Take a look at my photo shoot routine

Some artists are amazing at drawing from their imagination… but I’m not one of them!

For all of my artworks, there’s a folder on my computer called ‘references’ where I’ve collected a series of reference photos. They help me understand parts of the painting – how the direction and quality of light plays across fabric or limbs, where the shadows lie, to catch an expression, or how the swirl of the dress moves. It’s baked into my creative process now – I find out what I don’t know!

To gather these references, I have a whole photo shoot routine. And since I’ve just done a bunch of sessions because I’m doing some new paintings, I thought you might like to see what happens.

Step 1. Warm-up and set up

OK, so a photo shoot for me also doubles as exercise (two birds, right?) Turn up the music, stretch, dance around the studio, and generally get muscles working.

I set up my tripod and camera with a mirror behind it so I can see what I’m doing when I’m in front of the camera (this is a recent innovation, and I can’t believe it took me this long to figure it out!) Then I dig through my box o’ costumes and rack of dance shoes from my dancing days, find some music that suits the mood, and I’m ready for step 2!

Step 2. Lots and lots (and lots) of photos

This is why I need to warm up – at least an hour of experimenting, posing, twirling, adjusting angles, and a remarkable amount of highly ungraceful, “quick, delete that one” shots.

Step 3. Warm down, relax, and see what I’ve got

Aka take off my shoes and lie on the floor for a bit.

Screenshot of photos on my computer - tiny latin dancers!
Then for the exciting part – getting all those photos on the computer!

I’ll easily have 100 photos to go through from a session. Some are relegated to the trash straight away (although I realised I should’ve kept some so you could have a laugh).

Hopefully, I’ll find those 1 or 2 gems that I can use to turn into a painting.

Work in progress. © Ailene Cuthbertson, Detail of Untitled.
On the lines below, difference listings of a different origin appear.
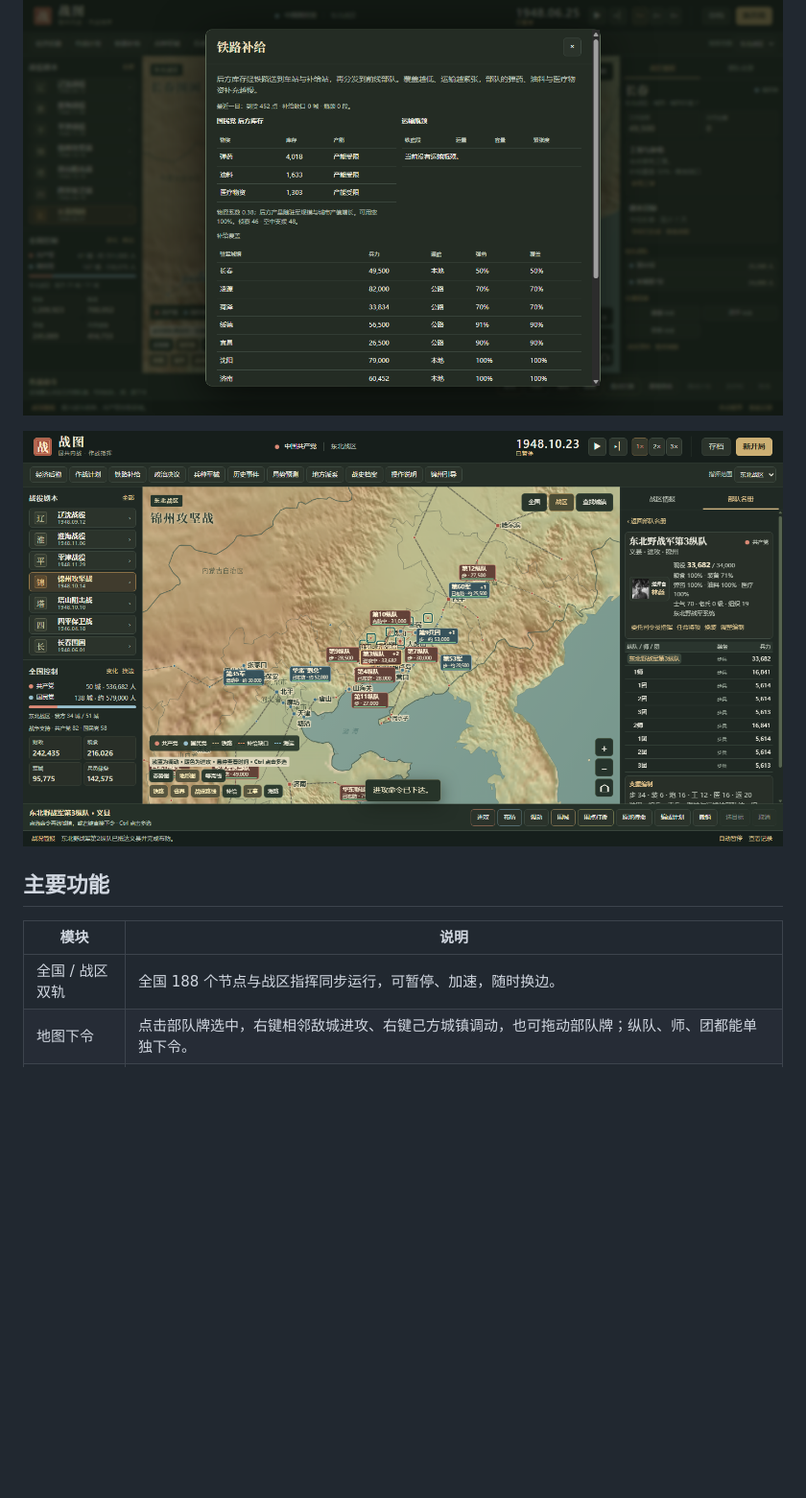
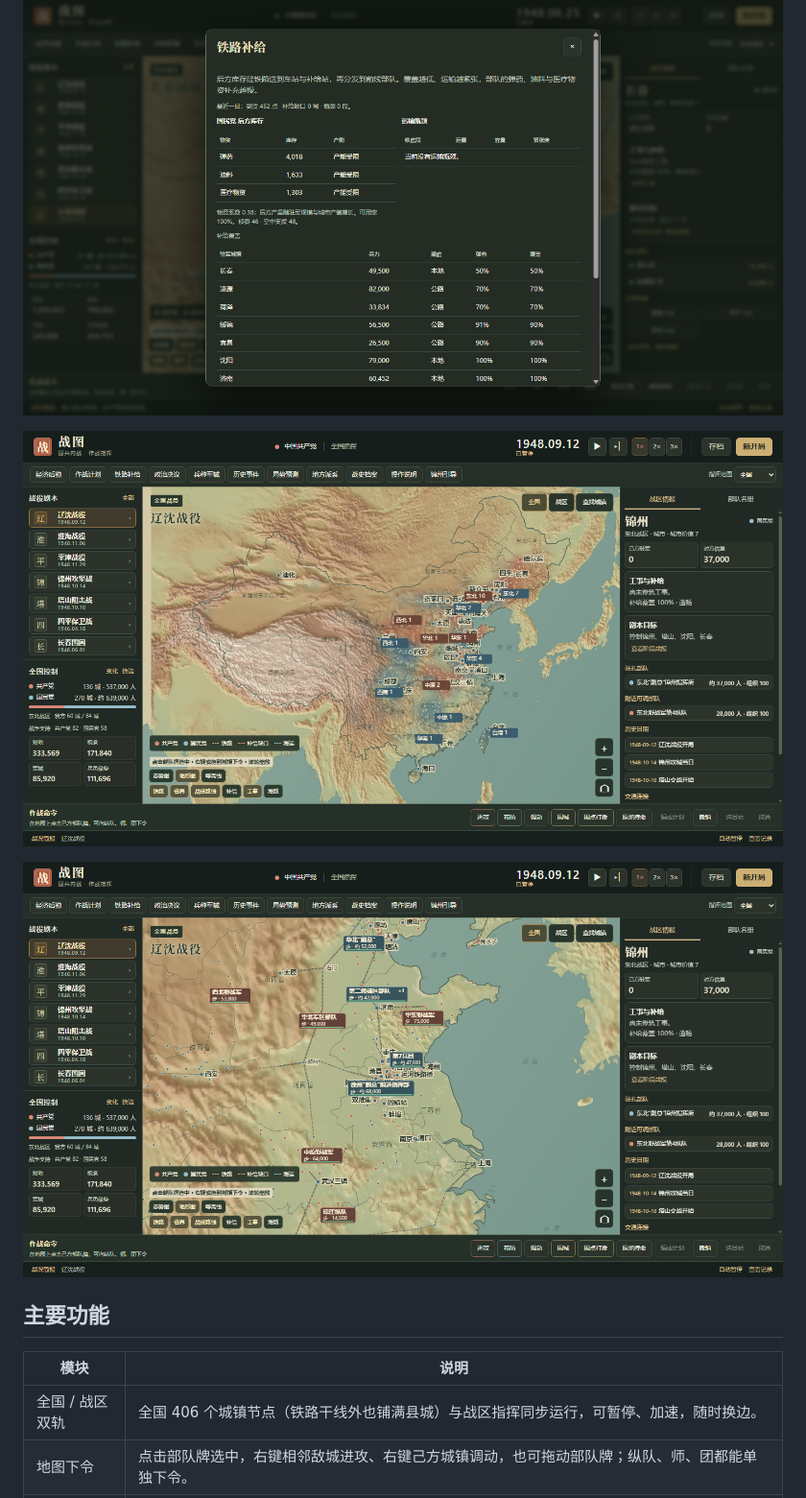
Before and after one commit to wangzirui471-collab/zhantu-civil-war, a Markdown page: README.md, the part around the change. Shown at 96% size. GitHub-like rendering; pictures changed too: docs/map.png, docs/national.png (added); blank space fills up the shorter version.

```diff
--- a/README.md
+++ b/README.md
@@ -20,13 +20,15 @@
 
 ![铁路补给](docs/supply.png)
 
+![全国战局（406 个城镇节点）](docs/national.png)
+
 ![战区地图与战役](docs/map.png)
 
 ## 主要功能
 
 | 模块 | 说明 |
 | --- | --- |
-| 全国 / 战区双轨 | 全国 188 个节点与战区指挥同步运行，可暂停、加速，随时换边。 |
+| 全国 / 战区双轨 | 全国 406 个城镇节点（铁路干线外也铺满县城）与战区指挥同步运行，可暂停、加速，随时换边。 |
 | 地图下令 | 点击部队牌选中，右键相邻敌城进攻、右键己方城镇调动，也可拖动部队牌；纵队、师、团都能单独下令。 |
 | 作战计划 | Ctrl / Shift 多选部队，选择作战决心（突击目标、守备战线、沿战线进攻、后撤至战线），指定目标与战线；统一预览后一键执行、暂停、撤销或委任司令员。 |
 | 组织度与多日战役 | 部队牌底部显示组织度。战斗按日消耗组织度并有战斗宽度限制，组织度先耗尽的一方退出战斗；守军通常撤退而非被全歼，只有失去退路才会成建制被俘。 |
```
Also changed, not shown: 使用说明.md (+1 -1 lines), 2 other files.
Digital painting.
Work in progress. © Ailene Cuthbertson, Detail of Untitled. Digital painting.

This is a detail of one of my new paintings. It’s a latin dancer (yep, that’s me!) in the same charcoal-inspired style as my ballerinas. There are a few different reference photos behind this one – I couldn’t quite capture the pose and an awesome skirt flick at the same time!

Oh, PS, new paintings are coming

I’m adding to my black and white collection with some fiery latin dancers. And I’m hoping to have them available soon – before Christmas at least!

I hope you enjoyed this peek into my creative process and the start of my new paintings. As always, I’d love to hear what you think!




  1. now that’s a great idea – you’ve the model – no need to schedule an appointment with another – do it in your own time – i.e. your mood is right or when you suddenly see a gap in maybe an otherwise busy life…

    1. Exactly! And it’s a great way to learn about being the model too . It might not look like it, but the best shots are usually the hardest positions to hold! 🙂

If you'd like to leave me a message too, I'd love to hear from you! I've turned off comments on this post because it's older than a couple of weeks, but you can always email me at ailene@oldmountainart.com